With pictures removed, output every record below exactly as written.

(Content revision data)
• • • • • • •
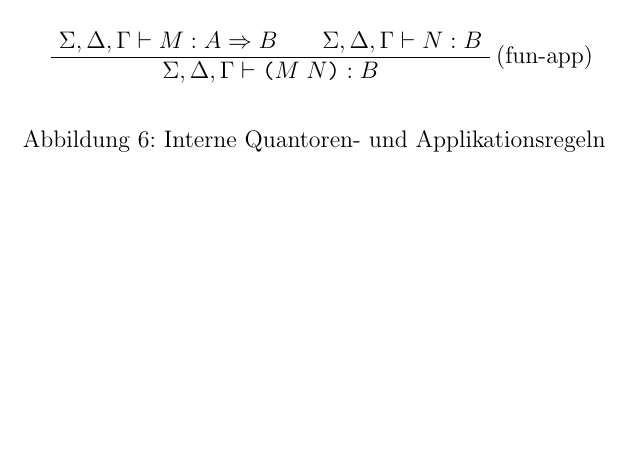
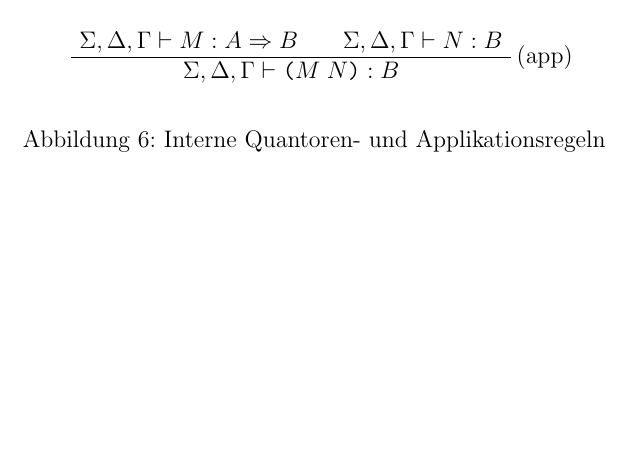
Before and after one commit to hbasold/LAMA, a LaTeX document (doc/Types.tex): part of page 4 of 4, cut so that both start at the same text. Compiled offline with pdfLaTeX.

Commit message:
First wave of correction
This includes a lot of extensions of the content though...

```diff
--- a/doc/Types.tex
+++ b/doc/Types.tex
@@ -289,7 +289,7 @@ n \in \N $ & \\
 \begin{prooftree}
 \AxiomC{$\Sigma,\Delta,\Gamma \vdash M : A \Rightarrow B$}
 \AxiomC{$\Sigma,\Delta,\Gamma \vdash N : B$}
-\RightLabel{(fun-app)}
+\RightLabel{(app)}
 \BinaryInfC{$\Sigma,\Delta,\Gamma \vdash
   \syn{(} M \; N \syn{)} : B$}
 \end{prooftree}
```
Also changed, not shown: highlighter/latex/scade.tex (+1 -1 lines).
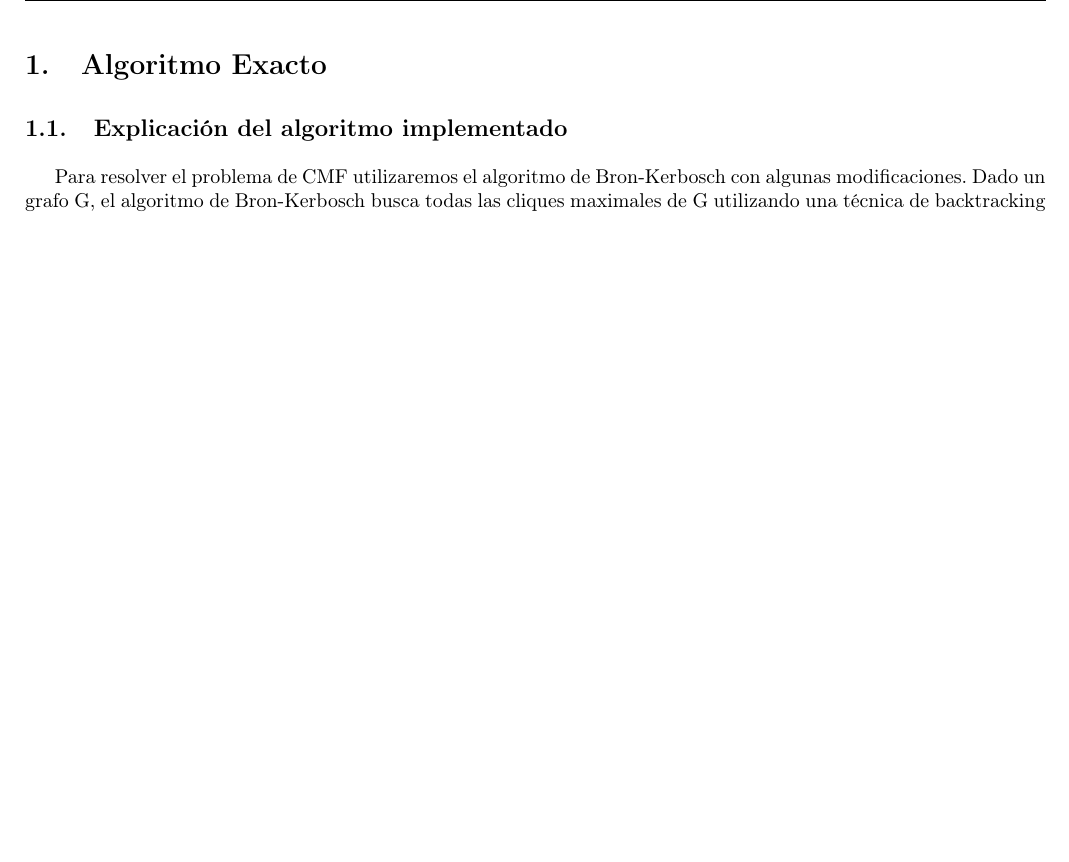
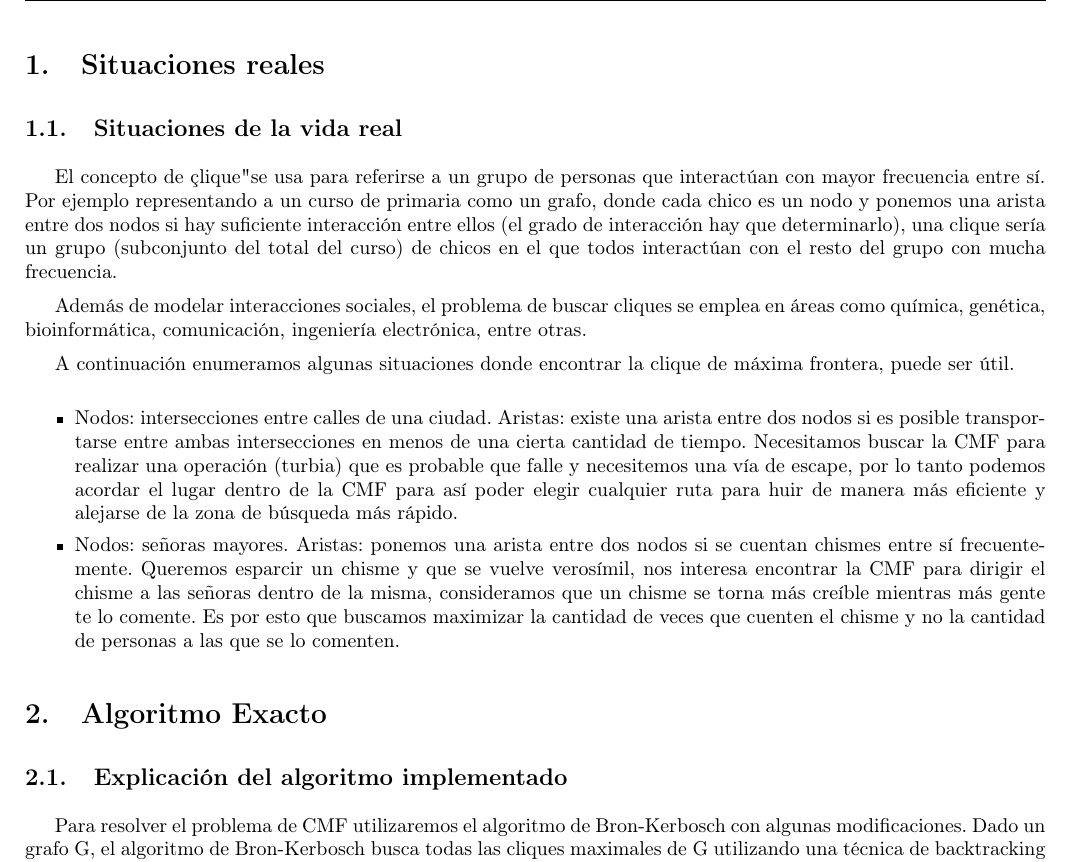
Before and after one commit to mnsantos/algoIII-TP3, a LaTeX document (informe/informe.tex): part of page 2 of 12 before the commit and part of page 2 of 13 after it, cut at the place of the change, the shorter picture padded with empty space. Compiled offline with pdfLaTeX; a LaTeX package or settings file that is missing is left out.

Commit message:
informe tex con todo agregado

```diff
--- a/informe/informe.tex
+++ b/informe/informe.tex
@@ -127,6 +127,9 @@
 
 \newpage
 
+\section{Situaciones reales}
+\input{situacionesReales/reales.tex}
+
 \section{Algoritmo Exacto}
 \input{exacto/exacto.tex}
 
```
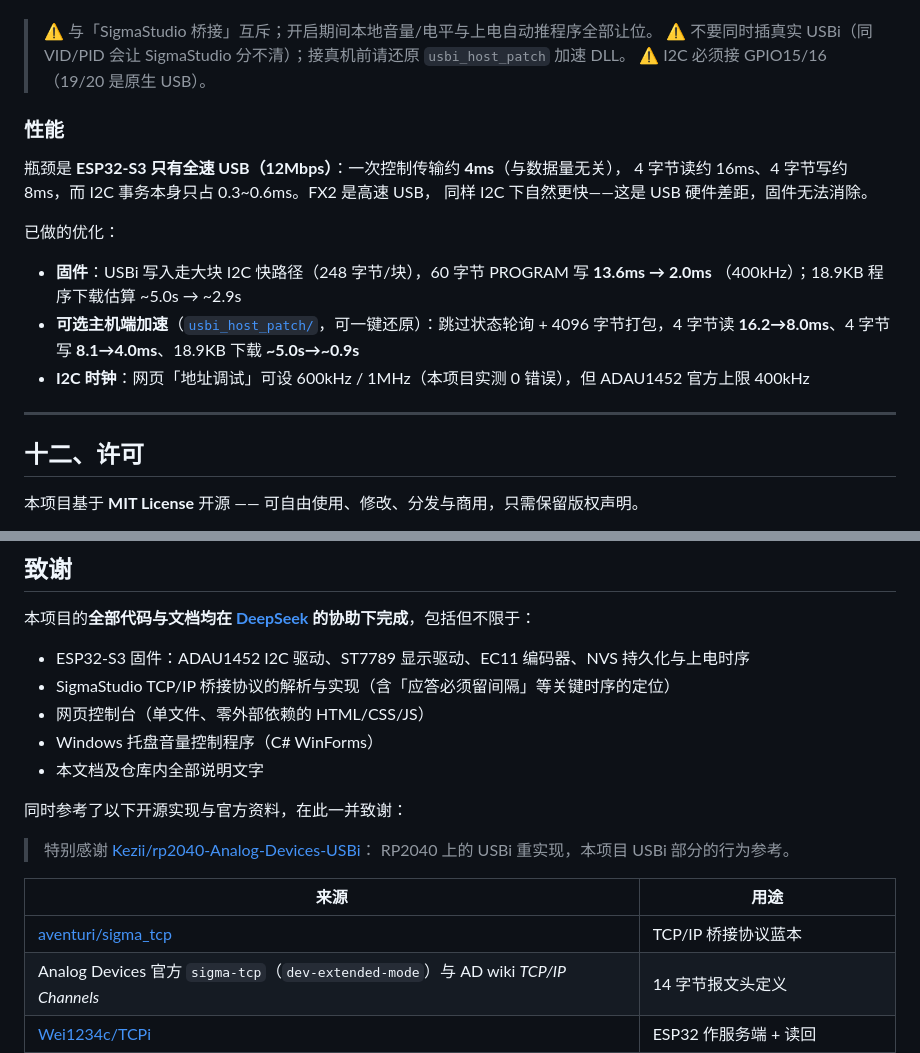
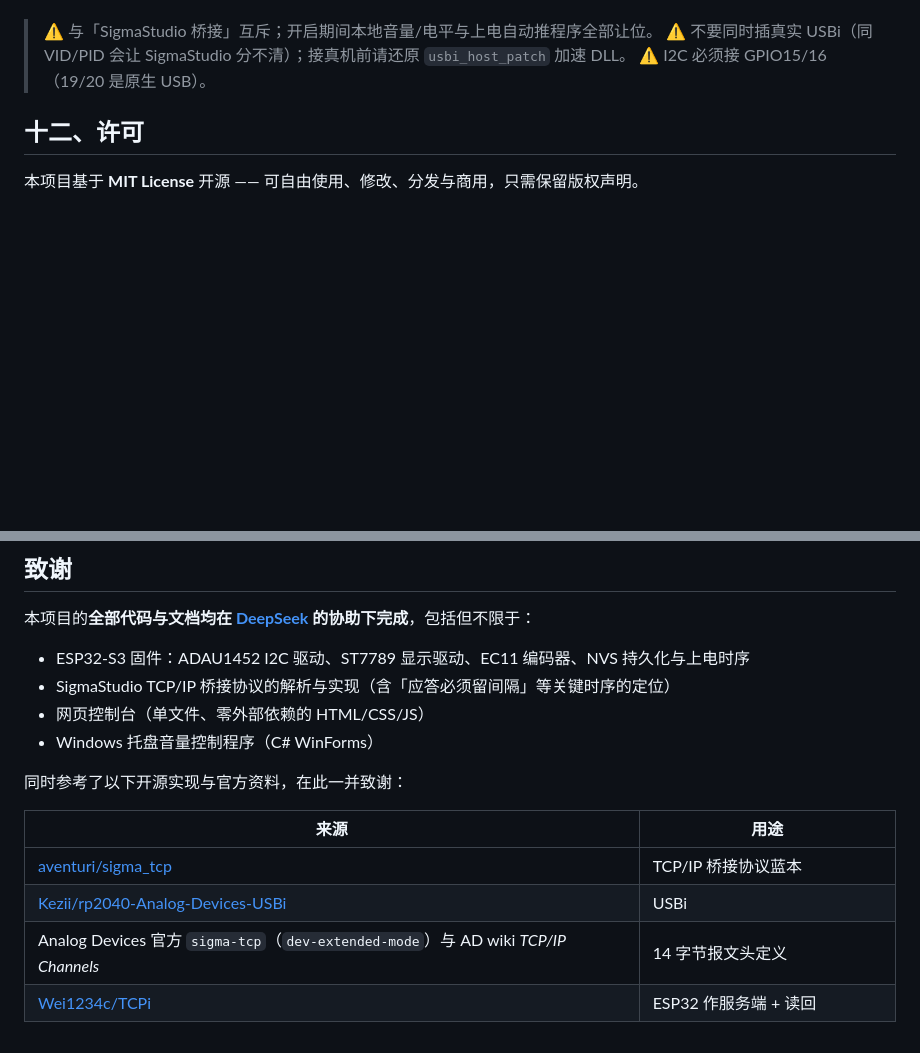
Before and after one commit to MiX1024/adau1452-esp32-controller, a Markdown page: README.md, 2 parts joined by grey strips. Drawn GitHub-style; blank space fills up the shorter version.

Commit message:
整理文件

```diff
--- a/README.md
+++ b/README.md
@@ -327,21 +327,6 @@ USB 调参期间网页「录制」同样有效。
 > ⚠️ 不要同时插真实 USBi（同 VID/PID 会让 SigmaStudio 分不清）；接真机前请还原 `usbi_host_patch` 加速 DLL。
 > ⚠️ I2C 必须接 GPIO15/16（19/20 是原生 USB）。
 
-### 性能
-
-瓶颈是 **ESP32-S3 只有全速 USB（12Mbps）**：一次控制传输约 **4ms**（与数据量无关），
-4 字节读约 16ms、4 字节写约 8ms，而 I2C 事务本身只占 0.3~0.6ms。FX2 是高速 USB，
-同样 I2C 下自然更快——这是 USB 硬件差距，固件无法消除。
-
-已做的优化：
-
-- **固件**：USBi 写入走大块 I2C 快路径（248 字节/块），60 字节 PROGRAM 写 **13.6ms → 2.0ms**
-  （400kHz）；18.9KB 程序下载估算 ~5.0s → ~2.9s
-- **可选主机端加速**（[`usbi_host_patch/`](usbi_host_patch/)，可一键还原）：跳过状态轮询 +
-  4096 字节打包，4 字节读 **16.2→8.0ms**、4 字节写 **8.1→4.0ms**、18.9KB 下载 **~5.0s→~0.9s**
-- **I2C 时钟**：网页「地址调试」可设 600kHz / 1MHz（本项目实测 0 错误），但 ADAU1452 官方上限 400kHz
-
----
 
 ## 十二、许可
 
@@ -362,16 +347,13 @@ USB 调参期间网页「录制」同样有效。
 - SigmaStudio TCP/IP 桥接协议的解析与实现（含「应答必须留间隔」等关键时序的定位）
 - 网页控制台（单文件、零外部依赖的 HTML/CSS/JS）
 - Windows 托盘音量控制程序（C# WinForms）
-- 本文档及仓库内全部说明文字
 
 同时参考了以下开源实现与官方资料，在此一并致谢：
-
-> 特别感谢 [Kezii/rp2040-Analog-Devices-USBi](https://github.com/Kezii/rp2040-Analog-Devices-USBi)：
-> RP2040 上的 USBi 重实现，本项目 USBi 部分的行为参考。
 
 | 来源 | 用途 |
 |---|---|
 | [aventuri/sigma_tcp](https://github.com/aventuri/sigma_tcp) | TCP/IP 桥接协议蓝本 |
+| [Kezii/rp2040-Analog-Devices-USBi](https://github.com/Kezii/rp2040-Analog-Devices-USBi) | USBi |
 | Analog Devices 官方 `sigma-tcp`（`dev-extended-mode`）与 AD wiki *TCP/IP Channels* | 14 字节报文头定义 |
 | [Wei1234c/TCPi](https://github.com/Wei1234c/TCPi) | ESP32 作服务端 + 读回 |
 | [mzulus/ESP32_ADAU1452_RAM_Loader](https://github.com/mzulus/ESP32_ADAU1452_RAM_Loader) | 地址语义与 PROGRAM 写入时序 |
```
• • • • • • •
_SOLUTION TO THIS PROBLEM_
Before and after one commit to hbasold/LAMA, a LaTeX document (doc/Types.tex): part of page 4 of 4, cut so that both start at the same text. Compiled offline with pdfLaTeX.

Commit message:
First wave of correction
This includes a lot of extensions of the content though...

```diff
--- a/doc/Types.tex
+++ b/doc/Types.tex
@@ -289,7 +289,7 @@ n \in \N $ & \\
 \begin{prooftree}
 \AxiomC{$\Sigma,\Delta,\Gamma \vdash M : A \Rightarrow B$}
 \AxiomC{$\Sigma,\Delta,\Gamma \vdash N : B$}
-\RightLabel{(fun-app)}
+\RightLabel{(app)}
 \BinaryInfC{$\Sigma,\Delta,\Gamma \vdash
   \syn{(} M \; N \syn{)} : B$}
 \end{prooftree}
```
Also changed, not shown: highlighter/latex/scade.tex (+1 -1 lines).
Before and after one commit to mnsantos/algoIII-TP3, a LaTeX document (informe/informe.tex): part of page 2 of 12 before the commit and part of page 2 of 13 after it, cut at the place of the change, the shorter picture padded with empty space. Compiled offline with pdfLaTeX; a LaTeX package or settings file that is missing is left out.

Commit message:
informe tex con todo agregado

```diff
--- a/informe/informe.tex
+++ b/informe/informe.tex
@@ -127,6 +127,9 @@
 
 \newpage
 
+\section{Situaciones reales}
+\input{situacionesReales/reales.tex}
+
 \section{Algoritmo Exacto}
 \input{exacto/exacto.tex}
 
```
Before and after one commit to MiX1024/adau1452-esp32-controller, a Markdown page: README.md, 2 parts joined by grey strips. Drawn GitHub-style; blank space fills up the shorter version.

Commit message:
整理文件

```diff
--- a/README.md
+++ b/README.md
@@ -327,21 +327,6 @@ USB 调参期间网页「录制」同样有效。
 > ⚠️ 不要同时插真实 USBi（同 VID/PID 会让 SigmaStudio 分不清）；接真机前请还原 `usbi_host_patch` 加速 DLL。
 > ⚠️ I2C 必须接 GPIO15/16（19/20 是原生 USB）。
 
-### 性能
-
-瓶颈是 **ESP32-S3 只有全速 USB（12Mbps）**：一次控制传输约 **4ms**（与数据量无关），
-4 字节读约 16ms、4 字节写约 8ms，而 I2C 事务本身只占 0.3~0.6ms。FX2 是高速 USB，
-同样 I2C 下自然更快——这是 USB 硬件差距，固件无法消除。
-
-已做的优化：
-
-- **固件**：USBi 写入走大块 I2C 快路径（248 字节/块），60 字节 PROGRAM 写 **13.6ms → 2.0ms**
-  （400kHz）；18.9KB 程序下载估算 ~5.0s → ~2.9s
-- **可选主机端加速**（[`usbi_host_patch/`](usbi_host_patch/)，可一键还原）：跳过状态轮询 +
-  4096 字节打包，4 字节读 **16.2→8.0ms**、4 字节写 **8.1→4.0ms**、18.9KB 下载 **~5.0s→~0.9s**
-- **I2C 时钟**：网页「地址调试」可设 600kHz / 1MHz（本项目实测 0 错误），但 ADAU1452 官方上限 400kHz
-
----
 
 ## 十二、许可
 
@@ -362,16 +347,13 @@ USB 调参期间网页「录制」同样有效。
 - SigmaStudio TCP/IP 桥接协议的解析与实现（含「应答必须留间隔」等关键时序的定位）
 - 网页控制台（单文件、零外部依赖的 HTML/CSS/JS）
 - Windows 托盘音量控制程序（C# WinForms）
-- 本文档及仓库内全部说明文字
 
 同时参考了以下开源实现与官方资料，在此一并致谢：
-
-> 特别感谢 [Kezii/rp2040-Analog-Devices-USBi](https://github.com/Kezii/rp2040-Analog-Devices-USBi)：
-> RP2040 上的 USBi 重实现，本项目 USBi 部分的行为参考。
 
 | 来源 | 用途 |
 |---|---|
 | [aventuri/sigma_tcp](https://github.com/aventuri/sigma_tcp) | TCP/IP 桥接协议蓝本 |
+| [Kezii/rp2040-Analog-Devices-USBi](https://github.com/Kezii/rp2040-Analog-Devices-USBi) | USBi |
 | Analog Devices 官方 `sigma-tcp`（`dev-extended-mode`）与 AD wiki *TCP/IP Channels* | 14 字节报文头定义 |
 | [Wei1234c/TCPi](https://github.com/Wei1234c/TCPi) | ESP32 作服务端 + 读回 |
 | [mzulus/ESP32_ADAU1452_RAM_Loader](https://github.com/mzulus/ESP32_ADAU1452_RAM_Loader) | 地址语义与 PROGRAM 写入时序 |
```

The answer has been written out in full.